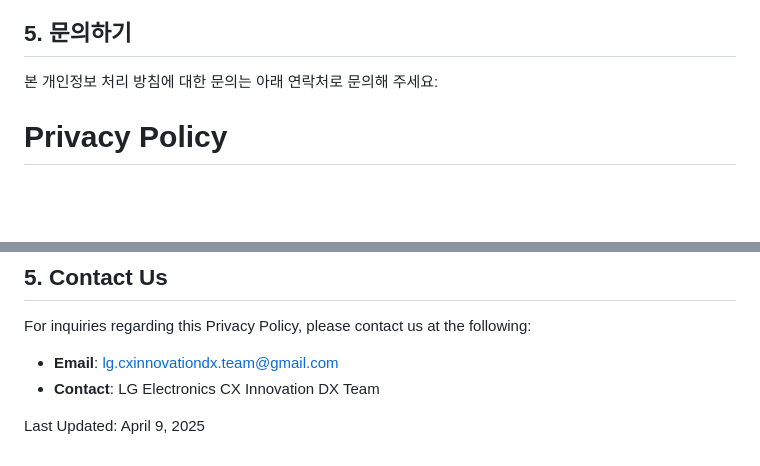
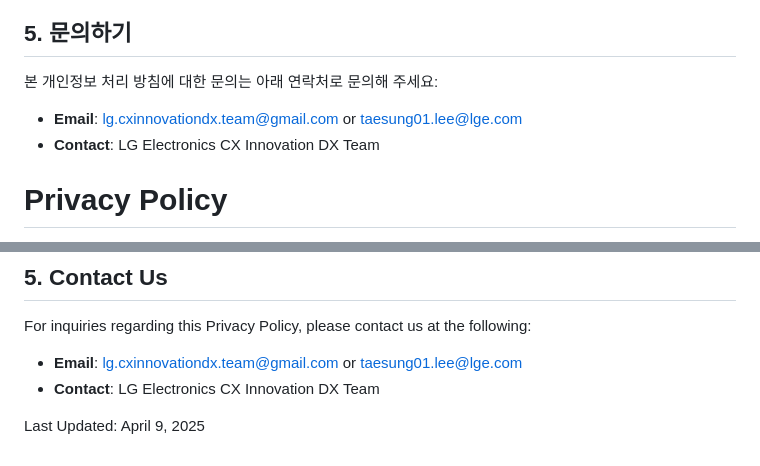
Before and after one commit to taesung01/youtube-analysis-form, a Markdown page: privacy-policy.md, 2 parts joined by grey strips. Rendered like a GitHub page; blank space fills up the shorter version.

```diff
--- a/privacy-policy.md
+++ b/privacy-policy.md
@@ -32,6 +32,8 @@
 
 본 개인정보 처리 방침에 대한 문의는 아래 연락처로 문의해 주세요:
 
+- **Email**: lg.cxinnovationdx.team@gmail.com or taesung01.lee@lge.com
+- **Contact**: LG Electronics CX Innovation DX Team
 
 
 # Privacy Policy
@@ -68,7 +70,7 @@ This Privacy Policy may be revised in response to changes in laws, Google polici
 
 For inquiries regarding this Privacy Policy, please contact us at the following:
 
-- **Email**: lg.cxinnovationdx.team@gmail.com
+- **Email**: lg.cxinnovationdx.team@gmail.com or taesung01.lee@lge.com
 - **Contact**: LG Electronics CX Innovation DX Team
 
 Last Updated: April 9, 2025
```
* * * * * * *
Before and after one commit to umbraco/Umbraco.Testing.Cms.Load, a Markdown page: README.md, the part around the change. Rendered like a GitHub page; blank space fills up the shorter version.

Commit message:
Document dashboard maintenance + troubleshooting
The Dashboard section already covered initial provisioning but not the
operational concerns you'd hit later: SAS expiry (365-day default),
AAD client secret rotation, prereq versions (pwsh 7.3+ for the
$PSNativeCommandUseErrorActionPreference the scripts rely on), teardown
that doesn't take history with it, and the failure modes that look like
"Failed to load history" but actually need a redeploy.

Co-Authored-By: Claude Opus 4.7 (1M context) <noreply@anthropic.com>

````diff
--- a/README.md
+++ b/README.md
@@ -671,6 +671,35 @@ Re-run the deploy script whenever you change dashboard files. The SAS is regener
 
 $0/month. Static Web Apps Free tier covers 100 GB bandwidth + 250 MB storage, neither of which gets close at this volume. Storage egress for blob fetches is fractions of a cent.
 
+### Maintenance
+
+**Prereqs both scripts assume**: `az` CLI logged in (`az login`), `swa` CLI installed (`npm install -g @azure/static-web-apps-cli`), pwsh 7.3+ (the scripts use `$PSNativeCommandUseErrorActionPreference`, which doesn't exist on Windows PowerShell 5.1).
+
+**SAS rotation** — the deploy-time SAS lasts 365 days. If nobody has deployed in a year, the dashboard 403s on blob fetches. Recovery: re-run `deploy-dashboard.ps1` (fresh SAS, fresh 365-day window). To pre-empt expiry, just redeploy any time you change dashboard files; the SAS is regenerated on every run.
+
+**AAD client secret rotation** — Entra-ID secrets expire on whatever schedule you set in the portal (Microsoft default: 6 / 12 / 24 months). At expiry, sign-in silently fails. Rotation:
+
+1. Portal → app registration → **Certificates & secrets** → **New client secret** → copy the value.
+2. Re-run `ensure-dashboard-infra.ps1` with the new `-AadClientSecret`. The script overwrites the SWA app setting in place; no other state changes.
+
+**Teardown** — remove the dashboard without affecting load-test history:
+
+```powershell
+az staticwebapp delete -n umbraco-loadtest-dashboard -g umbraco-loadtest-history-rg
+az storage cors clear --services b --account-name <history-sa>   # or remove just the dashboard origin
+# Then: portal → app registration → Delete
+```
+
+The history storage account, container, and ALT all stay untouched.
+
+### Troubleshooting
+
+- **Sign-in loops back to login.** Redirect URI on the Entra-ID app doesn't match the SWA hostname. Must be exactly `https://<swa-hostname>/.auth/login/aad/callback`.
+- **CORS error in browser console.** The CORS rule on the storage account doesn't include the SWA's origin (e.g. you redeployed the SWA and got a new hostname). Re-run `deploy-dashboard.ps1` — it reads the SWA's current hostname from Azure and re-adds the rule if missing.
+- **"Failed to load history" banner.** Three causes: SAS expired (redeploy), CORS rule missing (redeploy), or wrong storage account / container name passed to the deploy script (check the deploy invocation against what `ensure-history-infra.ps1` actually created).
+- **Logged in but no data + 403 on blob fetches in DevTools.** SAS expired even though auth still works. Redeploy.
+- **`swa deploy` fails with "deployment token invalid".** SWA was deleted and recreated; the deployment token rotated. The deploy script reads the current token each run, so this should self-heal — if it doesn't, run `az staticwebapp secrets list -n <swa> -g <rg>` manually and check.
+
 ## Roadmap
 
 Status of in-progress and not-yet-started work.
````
* * * * * * *
* Your task: If a line in the entries above holds the word "like", count it; then report the total alone.

* Solution below: 3